My main observation is that the brightness of the pink is reduced through each photo. It’s clear and vivid in the first image, standing out from the surroundings, but as it gets darker it is less noticable. Altering exposure shouldn’t alter the hue of the colour itself, but the pink could be mistaken for red in the last picture. This may be because pink is not a primary colour. Had i done this exercise with, say, a red subject it may have appeared to have stayed red throughout. This is something i will experiment with later.

In conclusion altering the aperture has affected the brightness of the colour with hue and saturation remaining the same.

Part 3: Colour

Primary Colours
The primary colours traditionally used by painters are Red, Yellow and Blue.  Digital photographers should be aware of the fact that light and digital technology have a different relationship with colour. Transmission primaries are RGB ( red, green and blue).  Mixing coloured light produces different results from mixing paint that are not intuitive. for example red and green produce yellow – which is not what the eye espects.

There are two ways of dealing with colour. Technical deals with the process of recording and displaying colour RGB.  Perceptual deals with the way we see and feel about colour therefore using red, yellow and blue.

We should think of hue as the essential quality that decides how we name a colour – red, purple, blue etc. Hue can be changed by using coloured filters over the lens, or coloured lights.  It can also be altered through the camera settings, including adjusting white-balance.  FInally it can be altered in post-processing, particularly when shot in RAW.

When we think of a colour we can think of its saturation as pure, intense, saturated or dull, weak, unsaturated. Different hues show maximum saturation at different levels of brightness. Saturation is less-adjustable at the time of shooting than Hue or Brilliance, however modern camera settings do allow alterations.  Again, this can be adjusted in post-processing.
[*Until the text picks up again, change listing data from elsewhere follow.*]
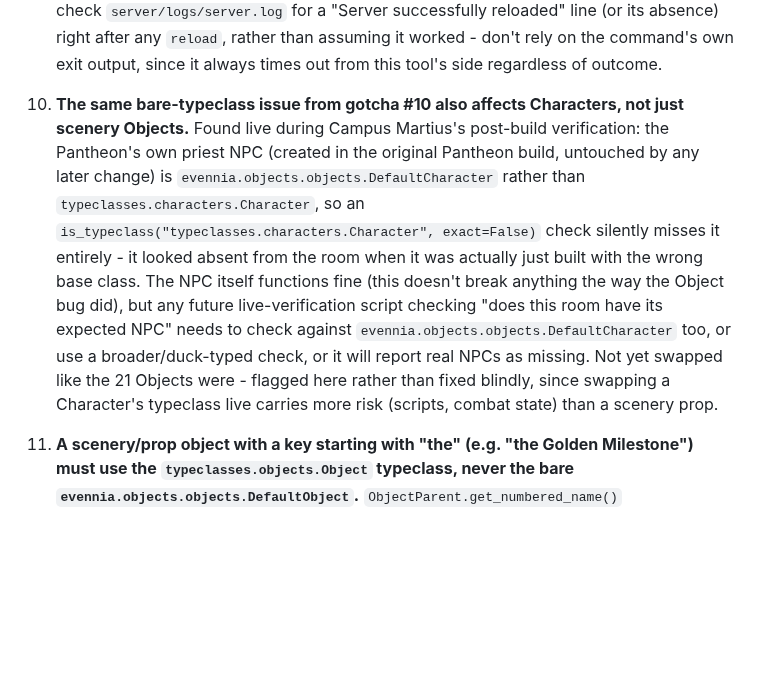
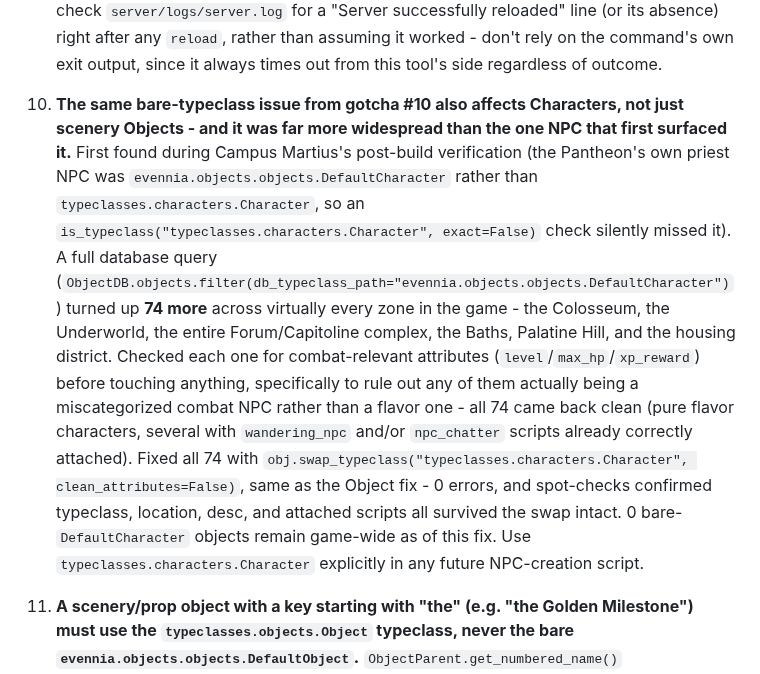
Before and after one commit to Hunter-Meares/rome, a Markdown page: rome/CLAUDE.md, the part around the change. Drawn GitHub-style; blank space fills up the shorter version.

```diff
--- a/rome/CLAUDE.md
+++ b/rome/CLAUDE.md
@@ -117,7 +117,7 @@ Requires `ACHIEVEMENT_CONTRIB_MODULES = ["world.achievements"]` in `server/conf/
 
 9. **`evennia reload` has twice now shut the server down without the portal actually bringing it back up**, leaving only the portal process alive and the game fully unreachable until `evennia start` is run manually to relaunch just the server component (`Portal is already running... Not restarted. Server starting ... Server started.`). Both incidents happened directly after a code deploy, both times with a real account connected. Always check `server/logs/server.log` for a "Server successfully reloaded" line (or its absence) right after any `reload`, rather than assuming it worked - don't rely on the command's own exit output, since it always times out from this tool's side regardless of outcome.
 
-11. **The same bare-typeclass issue from gotcha #10 also affects Characters, not just scenery Objects.** Found live during Campus Martius's post-build verification: the Pantheon's own priest NPC (created in the original Pantheon build, untouched by any later change) is `evennia.objects.objects.DefaultCharacter` rather than `typeclasses.characters.Character`, so an `is_typeclass("typeclasses.characters.Character", exact=False)` check silently misses it entirely - it looked absent from the room when it was actually just built with the wrong base class. The NPC itself functions fine (this doesn't break anything the way the Object bug did), but any future live-verification script checking "does this room have its expected NPC" needs to check against `evennia.objects.objects.DefaultCharacter` too, or use a broader/duck-typed check, or it will report real NPCs as missing. Not yet swapped like the 21 Objects were - flagged here rather than fixed blindly, since swapping a Character's typeclass live carries more risk (scripts, combat state) than a scenery prop.
+11. **The same bare-typeclass issue from gotcha #10 also affects Characters, not just scenery Objects - and it was far more widespread than the one NPC that first surfaced it.** First found during Campus Martius's post-build verification (the Pantheon's own priest NPC was `evennia.objects.objects.DefaultCharacter` rather than `typeclasses.characters.Character`, so an `is_typeclass("typeclasses.characters.Character", exact=False)` check silently missed it). A full database query (`ObjectDB.objects.filter(db_typeclass_path="evennia.objects.objects.DefaultCharacter")`) turned up **74 more** across virtually every zone in the game - the Colosseum, the Underworld, the entire Forum/Capitoline complex, the Baths, Palatine Hill, and the housing district. Checked each one for combat-relevant attributes (`level`/`max_hp`/`xp_reward`) before touching anything, specifically to rule out any of them actually being a miscategorized combat NPC rather than a flavor one - all 74 came back clean (pure flavor characters, several with `wandering_npc` and/or `npc_chatter` scripts already correctly attached). Fixed all 74 with `obj.swap_typeclass("typeclasses.characters.Character", clean_attributes=False)`, same as the Object fix - 0 errors, and spot-checks confirmed typeclass, location, desc, and attached scripts all survived the swap intact. 0 bare-`DefaultCharacter` objects remain game-wide as of this fix. Use `typeclasses.characters.Character` explicitly in any future NPC-creation script.
 
 12. **A scenery/prop object with a key starting with "the" (e.g. "the Golden Milestone") must use the `typeclasses.objects.Object` typeclass, never the bare `evennia.objects.objects.DefaultObject`.** `ObjectParent.get_numbered_name()` (`typeclasses/objects.py`) is where the fix for Evennia's own article-insertion bug lives ("a the Golden Milestone" otherwise) - it only applies if the object actually inherits from that mixin. Found live during the post-Rome-expansion bug sweep this session: every prior batch-built scenery object (21 total, spanning the Forum, Capitoline, and all five zones built this session) had been created with the bare Evennia class, bypassing the fix entirely despite it existing in the codebase the whole time. Fixed in place via `obj.swap_typeclass("typeclasses.objects.Object", clean_attributes=False)` on all 21 - a straightforward, low-risk fix since it only changes typeclass, not data. Use `typeclasses.objects.Object` explicitly in any future room-building apply script, rather than pattern-matching from an old script that got this wrong.
 
```
Also changed, not shown: rome/rome_mud_todo.md (+9 -1 lines).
We think of colours in terms of how bright they are.  For example very bright, bright, fairly bright, average, slightly dark, dark or very dark. Brightness can be controlled by exposure.